The world of tiny particles seems at first sight so far detached to be almost irrelevant to everyday existence. But did you know that if electrons had no mass, then solids couldn't exist? Or that if electrons were much heavier than they are, the Sun might have burned out long ago, perhaps before life on Earth had even had time to evolve? By studying the fundamental particles, how they behave and interact with each other, physicists are able to piece together the workings of the Universe on the largest scales. And by doing that, they give us a better understanding of our place in the Universe and allow us to wonder at nature's marvellous intricacy.

Particle collisions at CERN can take us back to the beginning of time, some 15 billion years ago. They can take us to the dense cores of neutron stars, where matter is so dense that a piece the size of a pinhead would weigh as much as 1000 Jumbo jets. They allow us to observe the cataclysmic explosions of stars, supernovae, from the comfort of our laboratories. And they transport us into the mysterious world of antimatter.

We still don't know everything about particles, but we have a very good idea of how they behave. A lot of painstaking research over the last 100 years has resulted in a very sophisticated collection of theories of particles. Physicists call these theories the Standard Model.

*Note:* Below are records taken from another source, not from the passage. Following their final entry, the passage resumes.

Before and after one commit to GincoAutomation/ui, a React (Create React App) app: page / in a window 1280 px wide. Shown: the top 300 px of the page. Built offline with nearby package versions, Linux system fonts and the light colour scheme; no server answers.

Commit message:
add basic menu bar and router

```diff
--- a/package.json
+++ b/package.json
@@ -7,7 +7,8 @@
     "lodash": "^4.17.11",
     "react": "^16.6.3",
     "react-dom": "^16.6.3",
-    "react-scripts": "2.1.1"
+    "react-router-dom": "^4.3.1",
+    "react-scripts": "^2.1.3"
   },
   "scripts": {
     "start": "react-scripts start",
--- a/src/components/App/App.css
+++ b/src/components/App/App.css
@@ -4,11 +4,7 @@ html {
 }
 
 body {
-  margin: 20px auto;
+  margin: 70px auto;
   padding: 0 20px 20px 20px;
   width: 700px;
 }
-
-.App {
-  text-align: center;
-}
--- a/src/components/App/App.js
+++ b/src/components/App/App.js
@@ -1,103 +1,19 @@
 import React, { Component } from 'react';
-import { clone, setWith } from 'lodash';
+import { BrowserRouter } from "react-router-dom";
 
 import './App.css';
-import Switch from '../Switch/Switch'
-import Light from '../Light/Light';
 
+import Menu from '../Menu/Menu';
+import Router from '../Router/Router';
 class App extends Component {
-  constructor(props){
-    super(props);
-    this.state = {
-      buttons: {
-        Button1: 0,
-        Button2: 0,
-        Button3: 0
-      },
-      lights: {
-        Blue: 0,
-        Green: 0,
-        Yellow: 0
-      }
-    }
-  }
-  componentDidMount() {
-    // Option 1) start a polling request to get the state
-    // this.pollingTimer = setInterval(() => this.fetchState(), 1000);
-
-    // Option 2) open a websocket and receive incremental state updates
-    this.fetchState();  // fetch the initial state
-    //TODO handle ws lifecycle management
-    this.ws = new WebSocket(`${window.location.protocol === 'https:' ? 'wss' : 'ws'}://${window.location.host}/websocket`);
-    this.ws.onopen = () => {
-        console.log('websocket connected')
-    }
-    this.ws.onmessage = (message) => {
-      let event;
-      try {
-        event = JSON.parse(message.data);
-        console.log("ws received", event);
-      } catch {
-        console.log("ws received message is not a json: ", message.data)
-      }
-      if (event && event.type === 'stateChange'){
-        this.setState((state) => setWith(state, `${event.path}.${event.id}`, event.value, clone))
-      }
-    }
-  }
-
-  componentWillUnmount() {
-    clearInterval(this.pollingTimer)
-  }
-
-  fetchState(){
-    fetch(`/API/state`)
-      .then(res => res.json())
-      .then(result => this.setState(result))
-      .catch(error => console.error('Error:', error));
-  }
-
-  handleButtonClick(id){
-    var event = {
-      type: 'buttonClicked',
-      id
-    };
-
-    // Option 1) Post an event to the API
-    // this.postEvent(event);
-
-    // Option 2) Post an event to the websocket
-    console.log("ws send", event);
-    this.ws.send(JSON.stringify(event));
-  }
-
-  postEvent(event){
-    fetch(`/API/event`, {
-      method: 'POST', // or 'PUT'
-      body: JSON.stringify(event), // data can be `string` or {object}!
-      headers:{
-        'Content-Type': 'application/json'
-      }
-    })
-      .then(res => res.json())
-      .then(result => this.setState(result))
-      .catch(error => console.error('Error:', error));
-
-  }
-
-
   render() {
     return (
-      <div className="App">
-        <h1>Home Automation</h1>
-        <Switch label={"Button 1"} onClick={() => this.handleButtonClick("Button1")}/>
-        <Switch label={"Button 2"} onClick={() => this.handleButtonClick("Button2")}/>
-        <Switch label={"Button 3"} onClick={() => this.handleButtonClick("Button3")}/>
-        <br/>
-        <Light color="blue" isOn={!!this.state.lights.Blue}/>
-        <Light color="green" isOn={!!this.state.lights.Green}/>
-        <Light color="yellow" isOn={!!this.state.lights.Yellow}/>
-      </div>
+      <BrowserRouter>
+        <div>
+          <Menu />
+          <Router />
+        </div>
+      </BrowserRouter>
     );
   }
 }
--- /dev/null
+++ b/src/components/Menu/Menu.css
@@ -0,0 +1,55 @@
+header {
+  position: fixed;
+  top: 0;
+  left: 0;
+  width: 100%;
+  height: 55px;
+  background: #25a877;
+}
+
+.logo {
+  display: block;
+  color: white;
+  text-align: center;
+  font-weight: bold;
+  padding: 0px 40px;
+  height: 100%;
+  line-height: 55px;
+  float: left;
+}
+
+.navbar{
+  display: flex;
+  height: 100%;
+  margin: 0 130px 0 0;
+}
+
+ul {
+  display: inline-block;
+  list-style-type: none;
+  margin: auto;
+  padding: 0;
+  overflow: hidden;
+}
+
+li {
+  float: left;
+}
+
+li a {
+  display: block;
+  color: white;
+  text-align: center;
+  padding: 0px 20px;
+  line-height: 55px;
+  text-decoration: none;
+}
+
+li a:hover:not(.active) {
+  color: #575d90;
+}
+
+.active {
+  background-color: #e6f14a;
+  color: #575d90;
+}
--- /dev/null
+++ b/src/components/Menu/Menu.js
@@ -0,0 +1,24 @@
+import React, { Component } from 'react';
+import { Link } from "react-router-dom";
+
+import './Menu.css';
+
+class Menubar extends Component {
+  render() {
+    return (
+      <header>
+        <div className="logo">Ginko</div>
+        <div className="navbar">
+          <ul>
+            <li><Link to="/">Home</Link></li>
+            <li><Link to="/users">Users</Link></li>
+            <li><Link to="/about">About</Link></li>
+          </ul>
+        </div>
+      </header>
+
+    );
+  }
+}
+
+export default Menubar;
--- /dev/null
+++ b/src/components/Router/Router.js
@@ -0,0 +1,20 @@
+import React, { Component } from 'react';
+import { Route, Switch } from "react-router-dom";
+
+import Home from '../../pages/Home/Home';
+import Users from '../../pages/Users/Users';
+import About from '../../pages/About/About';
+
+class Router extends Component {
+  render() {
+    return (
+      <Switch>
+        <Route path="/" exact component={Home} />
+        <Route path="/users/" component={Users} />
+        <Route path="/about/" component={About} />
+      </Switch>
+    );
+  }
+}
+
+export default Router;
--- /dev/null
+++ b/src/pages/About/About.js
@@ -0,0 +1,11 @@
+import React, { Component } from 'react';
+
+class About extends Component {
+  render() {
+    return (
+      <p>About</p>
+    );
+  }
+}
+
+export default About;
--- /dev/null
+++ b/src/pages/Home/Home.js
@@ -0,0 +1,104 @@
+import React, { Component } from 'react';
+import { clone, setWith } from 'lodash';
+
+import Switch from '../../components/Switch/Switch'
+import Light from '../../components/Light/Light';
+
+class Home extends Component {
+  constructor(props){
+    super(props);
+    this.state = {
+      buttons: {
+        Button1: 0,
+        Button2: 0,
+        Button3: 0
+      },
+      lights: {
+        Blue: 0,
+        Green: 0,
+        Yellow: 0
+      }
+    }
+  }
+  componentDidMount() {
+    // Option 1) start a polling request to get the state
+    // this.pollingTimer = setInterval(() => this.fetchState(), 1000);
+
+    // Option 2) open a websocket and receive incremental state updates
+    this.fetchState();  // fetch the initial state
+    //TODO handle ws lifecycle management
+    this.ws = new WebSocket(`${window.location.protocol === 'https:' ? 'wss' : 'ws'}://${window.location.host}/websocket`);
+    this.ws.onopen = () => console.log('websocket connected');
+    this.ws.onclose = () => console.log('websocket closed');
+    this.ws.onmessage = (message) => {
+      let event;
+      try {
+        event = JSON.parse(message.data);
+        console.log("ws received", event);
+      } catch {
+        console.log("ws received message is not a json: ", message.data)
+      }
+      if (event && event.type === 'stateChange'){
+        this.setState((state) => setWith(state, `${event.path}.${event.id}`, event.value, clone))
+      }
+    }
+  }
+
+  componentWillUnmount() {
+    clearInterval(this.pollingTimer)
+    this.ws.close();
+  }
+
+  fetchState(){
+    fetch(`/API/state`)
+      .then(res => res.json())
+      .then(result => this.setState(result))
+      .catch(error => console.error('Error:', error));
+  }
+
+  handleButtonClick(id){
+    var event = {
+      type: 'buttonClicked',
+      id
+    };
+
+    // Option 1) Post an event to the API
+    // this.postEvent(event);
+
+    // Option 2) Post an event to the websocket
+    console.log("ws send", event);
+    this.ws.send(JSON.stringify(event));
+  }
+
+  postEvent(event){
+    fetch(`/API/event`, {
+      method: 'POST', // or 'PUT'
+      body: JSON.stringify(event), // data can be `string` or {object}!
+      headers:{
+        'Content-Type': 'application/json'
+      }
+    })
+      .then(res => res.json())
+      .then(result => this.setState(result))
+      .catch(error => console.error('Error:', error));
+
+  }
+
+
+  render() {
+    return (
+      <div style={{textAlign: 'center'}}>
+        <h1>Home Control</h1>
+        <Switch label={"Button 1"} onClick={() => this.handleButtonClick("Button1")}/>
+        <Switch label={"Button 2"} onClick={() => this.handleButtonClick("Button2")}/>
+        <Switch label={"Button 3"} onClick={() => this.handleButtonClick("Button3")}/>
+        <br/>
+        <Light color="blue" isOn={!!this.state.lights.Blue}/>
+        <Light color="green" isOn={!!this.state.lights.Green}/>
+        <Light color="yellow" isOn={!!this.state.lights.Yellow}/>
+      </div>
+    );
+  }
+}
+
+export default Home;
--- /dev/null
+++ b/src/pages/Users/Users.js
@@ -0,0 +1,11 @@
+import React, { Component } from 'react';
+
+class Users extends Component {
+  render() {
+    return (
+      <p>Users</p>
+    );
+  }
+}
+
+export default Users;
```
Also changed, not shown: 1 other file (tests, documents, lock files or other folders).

The Standard Model divides particles up into two kinds: particles of matter and force carrying particles. Particles of matter are the building blocks making up large objects like stars, planets and human beings. Force carrying particles are what hold everything together, or sometimes cause things to fall apart.

Just four kinds of building blocks are needed to account for all of ordinary matter. These are particles called up-quarks, down-quarks, electrons, and electron-neutrinos.

Up-quarks and down-quarks are embedded deep inside protons and neutrons in the atomic nucleus. Electrons orbit the nucleus to form atoms which stick together making complex objects. Electron-neutrinos complete the family, but interact so weakly with other matter that we hardly see them.

You might think that would be the end of the story, but it's not. Nature has other ideas in mind and it turns out that another two families of four particles exist. These are similar in every way to the up-quarks, down-quarks, electrons and electron-neutrinos except that they are heavier. This means that whenever particles made of them are produced, they quickly decay to the lightest possible particles, the familiar up and down quarks, electrons and electron-neutrinos of everyday matter.

The families of matter particles. Click for a bigger version.

The particles of the heavier families are called strange and charm quarks, muons and muon-neutrinos for one family, and top and bottom quarks, taus and tau-neutrinos for the heaviest family. They occur naturally in exotic places like the hot centres of stars, and they are also made at CERN. Notice that many of them are named after characters of the Greek alphabet.

Learn more about What holds matter together?
or return to
Introduction to Particle Physics

Particle Physics Education CD-ROM 1999 CERN